TASK DIRECTIONS:
Below is a block of records. Copy every line in it that contains the word "shape".

Revision comparison data
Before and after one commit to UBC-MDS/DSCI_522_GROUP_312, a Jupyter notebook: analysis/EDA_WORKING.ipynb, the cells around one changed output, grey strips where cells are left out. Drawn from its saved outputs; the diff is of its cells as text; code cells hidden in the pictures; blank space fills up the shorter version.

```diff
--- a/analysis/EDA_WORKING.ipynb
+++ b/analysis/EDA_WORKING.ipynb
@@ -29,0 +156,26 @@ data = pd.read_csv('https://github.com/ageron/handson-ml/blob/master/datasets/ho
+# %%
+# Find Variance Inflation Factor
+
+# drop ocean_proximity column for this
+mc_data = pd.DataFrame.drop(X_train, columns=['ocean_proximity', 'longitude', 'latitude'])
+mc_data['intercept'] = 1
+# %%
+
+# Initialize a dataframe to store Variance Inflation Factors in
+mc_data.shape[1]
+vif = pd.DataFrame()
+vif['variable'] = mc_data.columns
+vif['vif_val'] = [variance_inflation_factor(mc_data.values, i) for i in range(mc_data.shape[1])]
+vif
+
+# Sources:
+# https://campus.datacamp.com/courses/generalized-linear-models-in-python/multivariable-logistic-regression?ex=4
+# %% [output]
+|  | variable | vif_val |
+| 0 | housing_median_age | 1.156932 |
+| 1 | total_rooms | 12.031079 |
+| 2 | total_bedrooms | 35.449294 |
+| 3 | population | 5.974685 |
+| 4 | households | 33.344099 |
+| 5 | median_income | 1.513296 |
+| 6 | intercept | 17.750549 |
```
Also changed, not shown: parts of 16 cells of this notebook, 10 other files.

ANSWER TO THIS TASK:
+mc_data.shape[1]
+vif['vif_val'] = [variance_inflation_factor(mc_data.values, i) for i in range(mc_data.shape[1])]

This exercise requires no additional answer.